Your online self is carefully curated and can easily be monetised. For a few years now, people from all walks of life are able to share their ideas, viewpoints, and passions online for others to gawk, learn from, and become inspired. Using social media platforms, we are able to become ambassadors of companies we only ever dreamed of just by being (a constructed) version of ourselves.
One of the fastest growing, and heavily monetised forms of curation now comes in the form of fashion blogging. For example, fashion icon and style-conscious personal-style blogger Danielle Bernstein, of We Wore What makes upwards of $US15,000 per Instagram post.
Brands, PR reps, and other fashion-crazed individuals are flocking to her. Bernstein is given clothes, accessories, shoes, and money to promote their products to her legion of one million followers.
Social media allows an instantaneous connection to the masses. Even if you aren’t following someone on Instagram, doesn’t mean you wont see what they post. Whenever someone likes someone else’s post, it’s relevancy increases and with that, increases the chance that others will also see the post. No longer is a company’s reach bound by paid subscriptions. If a brand gives a blogger an item to promote, the more consumers will see the products.
Furthermore, by brand association of the brand to the blogger and visa versa, each party will gain a more reputable name. Thus, increasing relevancy, reach, and positive public image.
“There’s a rapidly developing economy on Instagram,” says Thomas Rankin, co-founder and CEO of Dash Hudson.
Not only that, but blogger marketing can be substantially cheaper than traditional marketing. For example, Daniel Wellington advertises exclusively on social media. They will send out thousands of bloggers a watch, each armed with a discount code for their followers and voila! Those thousands of bloggers have hundreds of million followers ie. consumers. All Daniel Wellington has to do is pay a minimal fee for international shipping and the substantially low price of manufacturing from their Chinese manufacturer. Compare this to a television advertisement which would cost an average minimum of $10,000 to create and a couple thousand to air just one advertisement.
How do you get an sponsor?
First step is the easiest and hardest: Create relevant content.
Chris Conrey, a partner at vurrr.com said, ”The power of a blog is that it’s easy to aggregate a lot of loyal fans for niche topics. This lends itself to making recommendations and providing affiliate links to those recommendations.”
Find your niche topic and stick to it. Have consistency but not repetitiveness in your writing and photos. If you’re going to discuss a new stiletto range, wear a pair in your photo and provide the links to the company they’re designed by.
Ensure you provide answerable sections in your blogs. This will encourage viewers to engage with your blog. The more engagements – views, comments, likes, followers – the more likely a company will either ask you, or accept you into their affiliate program. Or if you’re lucky, they’ll sponsor you.
Know What You’re Talking About

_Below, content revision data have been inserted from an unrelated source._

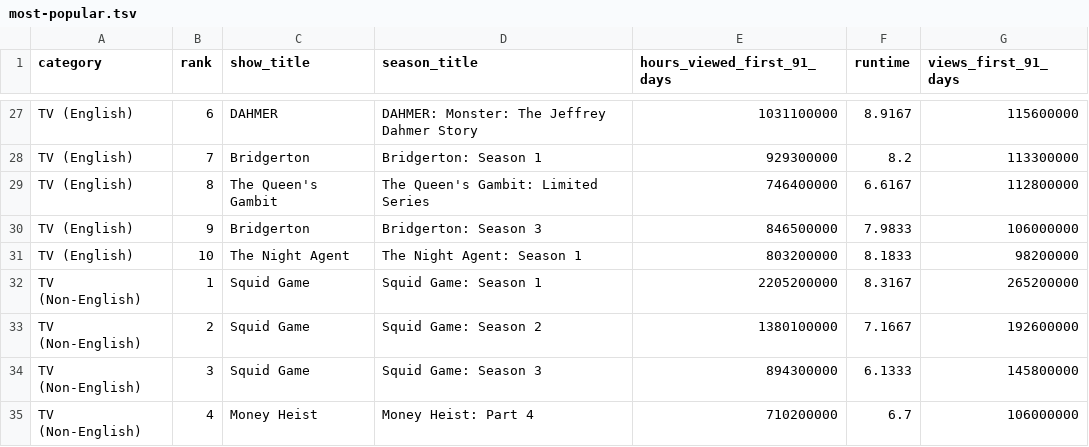
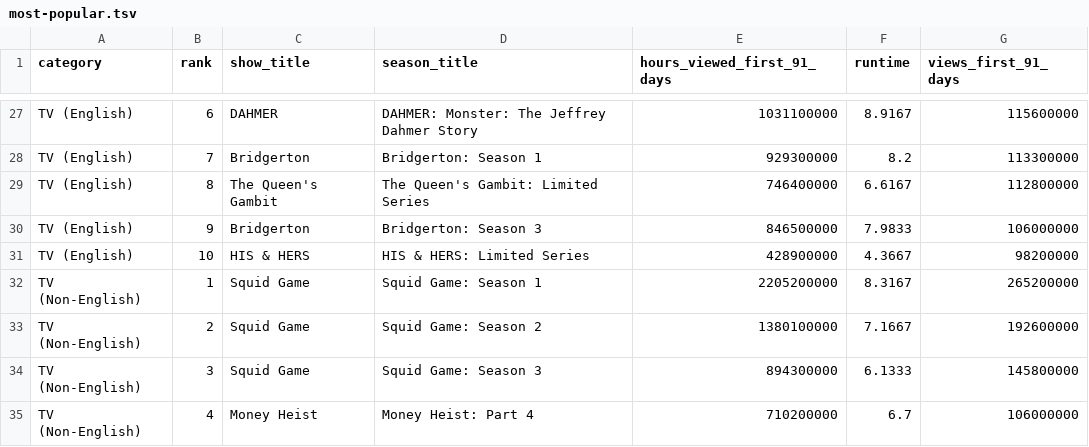
Before and after one commit to dbready/netflix_top10, a TSV file: most-popular.tsv, drawn as a sheet; only a part is shown, gaps mark what is left out.

```diff
--- a/most-popular.tsv
+++ b/most-popular.tsv
@@ -30,3 +30,3 @@ TV (English)	8	The Queen's Gambit	The Queen's Gambit: Limited Series	746400000	6
 TV (English)	9	Bridgerton	Bridgerton: Season 3	846500000	7.9833	106000000
-TV (English)	10	The Night Agent	The Night Agent: Season 1	803200000	8.1833	98200000
+TV (English)	10	HIS & HERS	HIS & HERS: Limited Series	428900000	4.3667	98200000
 TV (Non-English)	1	Squid Game	Squid Game: Season 1	2205200000	8.3167	265200000
```
Also changed, not shown: all-weeks-global.tsv.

Don’t just accept promotions left, right, and centre. Only discuss what you know, and learn more to be able to discuss more. For example, if a new app wants you to promote them, learn about the features, compatibility etc. Last thing you want is to give false information about their company which will negatively affect them and yourself.
What are some Affiliate Programs?
Written by Bernice Abuan